Cars in testing are often spotted in zebra-like looks that would make an active autofocus system struggle. Other cameras like SLRs have another form of autofocus which looks at contrast in the subject, to make its focus adjustment.
Again all the black and white swirls and lines on a prototype car make it nearly impossible for even some of the better autofocus systems to work. Add in the fact that cars in testing are usually on the move and you'll see it's not that easy getting those spy photos.
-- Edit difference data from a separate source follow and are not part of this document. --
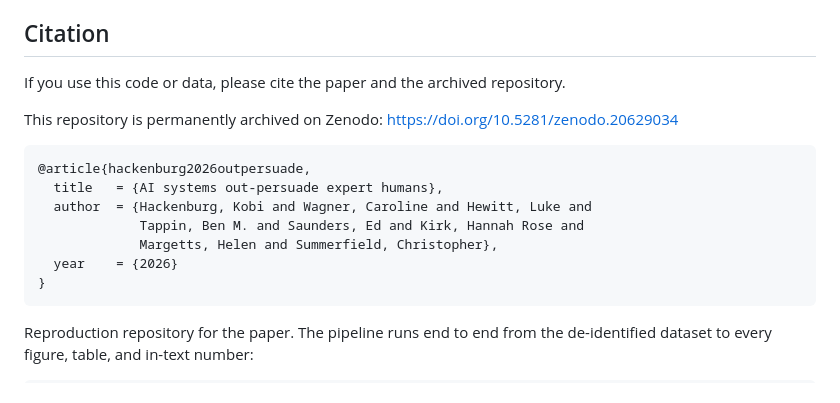
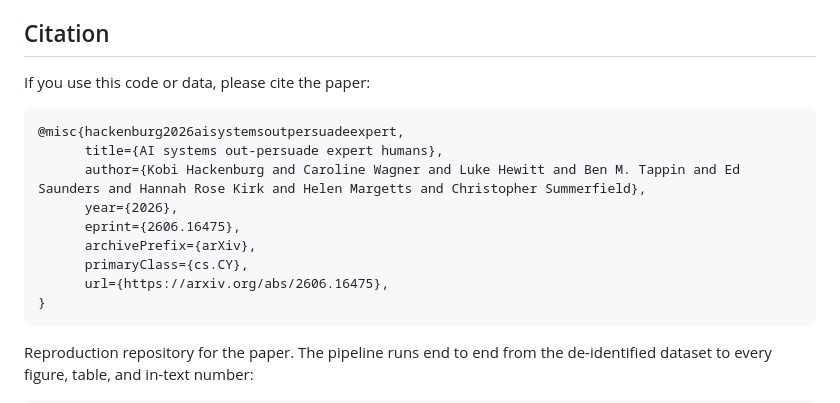
Before and after one commit to kobihackenburg/AI-out-persuades-experts, a Markdown page: README.md, the part around the change. GitHub-like rendering.

Commit message:
Sync README from private source of truth: SI appendix at top, arXiv citation
Supersedes the manual README tweak: uses the arXiv @misc citation and drops
the Zenodo citation, matching scripts/public/README.md in the private repo.

Co-authored-by: Cursor <cursoragent@cursor.com>

````diff
--- a/README.md
+++ b/README.md
@@ -7,18 +7,17 @@ repository root as [`SI_Appendix.pdf`](SI_Appendix.pdf).
 
 ## Citation
 
-If you use this code or data, please cite the paper and the archived repository.
-
-This repository is permanently archived on Zenodo:
-[https://doi.org/10.5281/zenodo.20629034](https://doi.org/10.5281/zenodo.20629034)
+If you use this code or data, please cite the paper:
 
 ```bibtex
-@article{hackenburg2026outpersuade,
-  title   = {AI systems out-persuade expert humans},
-  author  = {Hackenburg, Kobi and Wagner, Caroline and Hewitt, Luke and
-             Tappin, Ben M. and Saunders, Ed and Kirk, Hannah Rose and
-             Margetts, Helen and Summerfield, Christopher},
-  year    = {2026}
+@misc{hackenburg2026aisystemsoutpersuadeexpert,
+      title={AI systems out-persuade expert humans},
+      author={Kobi Hackenburg and Caroline Wagner and Luke Hewitt and Ben M. Tappin and Ed Saunders and Hannah Rose Kirk and Helen Margetts and Christopher Summerfield},
+      year={2026},
+      eprint={2606.16475},
+      archivePrefix={arXiv},
+      primaryClass={cs.CY},
+      url={https://arxiv.org/abs/2606.16475},
 }
 ```
 
````
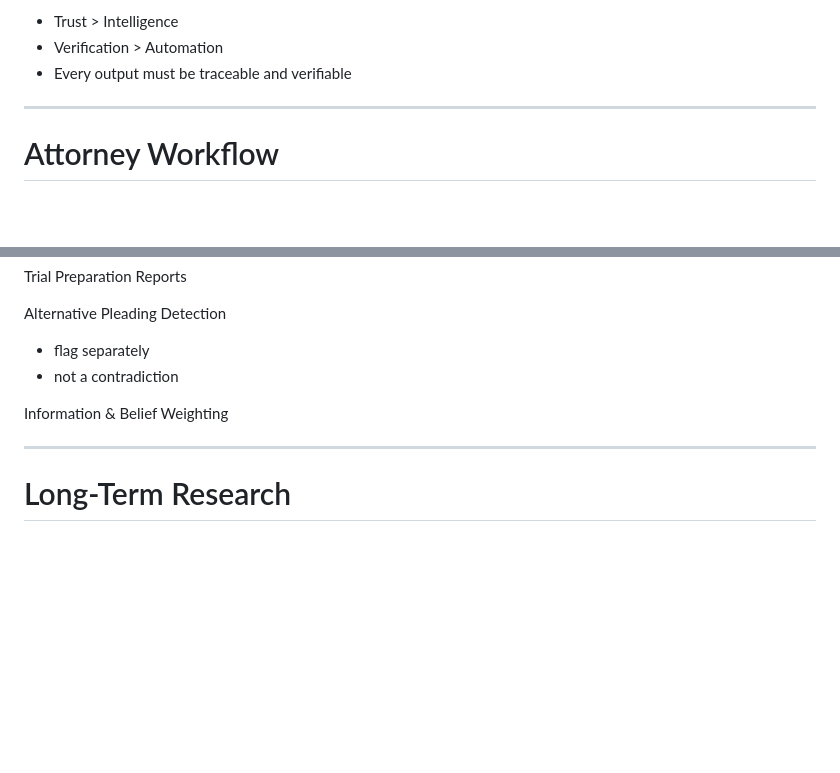
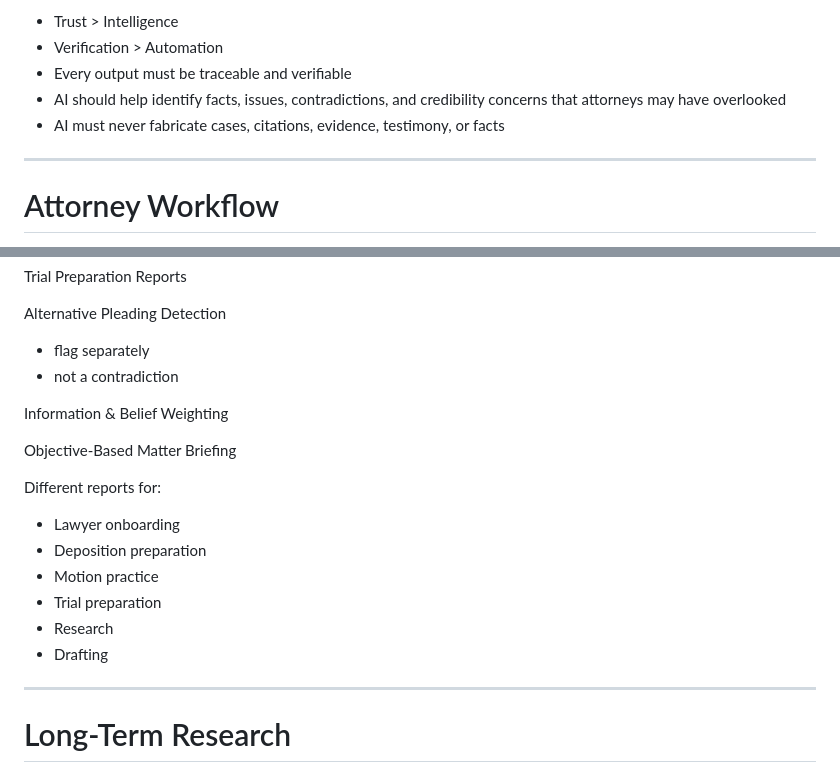
Before and after one commit to nhpcorp35/legal-ai, a Markdown page: attorney_knowledge/ROADMAP.md, 2 parts joined by grey strips. Drawn GitHub-style; blank space fills up the shorter version.

```diff
--- a/attorney_knowledge/ROADMAP.md
+++ b/attorney_knowledge/ROADMAP.md
@@ -24,6 +24,8 @@ Attorney Principles:
 * Trust > Intelligence
 * Verification > Automation
 * Every output must be traceable and verifiable
+* AI should help identify facts, issues, contradictions, and credibility concerns that attorneys may have overlooked
+* AI must never fabricate cases, citations, evidence, testimony, or facts
 
 ---
 
@@ -277,6 +332,17 @@ Alternative Pleading Detection
 
 Information & Belief Weighting
 
+Objective-Based Matter Briefing
+
+Different reports for:
+
+- Lawyer onboarding
+- Deposition preparation
+- Motion practice
+- Trial preparation
+- Research
+- Drafting
+
 ---
 
 # Long-Term Research
```
Also changed, not shown: other parts of attorney_knowledge/ROADMAP.md (+53 -0 lines).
Opinions vary about the different designs of car camo. Brenda Priddy is a legendary automotive spy photographer, her photos appearing in almost every major auto magazine, paper and website. She tells us, "Frankly, I find the new breed of camo (swirly lines and sometimes colorful patterns) very photogenic!" Priddy questions the function of the camo too. "They haven't interfered with my camera's focusing abilities, and they help make the photo even more interesting," she said. Further mocking those she stalks for a living, Priddy adds, "It seems the camouflage changes every year. I can't wait to see what they come up with this year."
The curve of that SUV's fender is highly classified, you guys.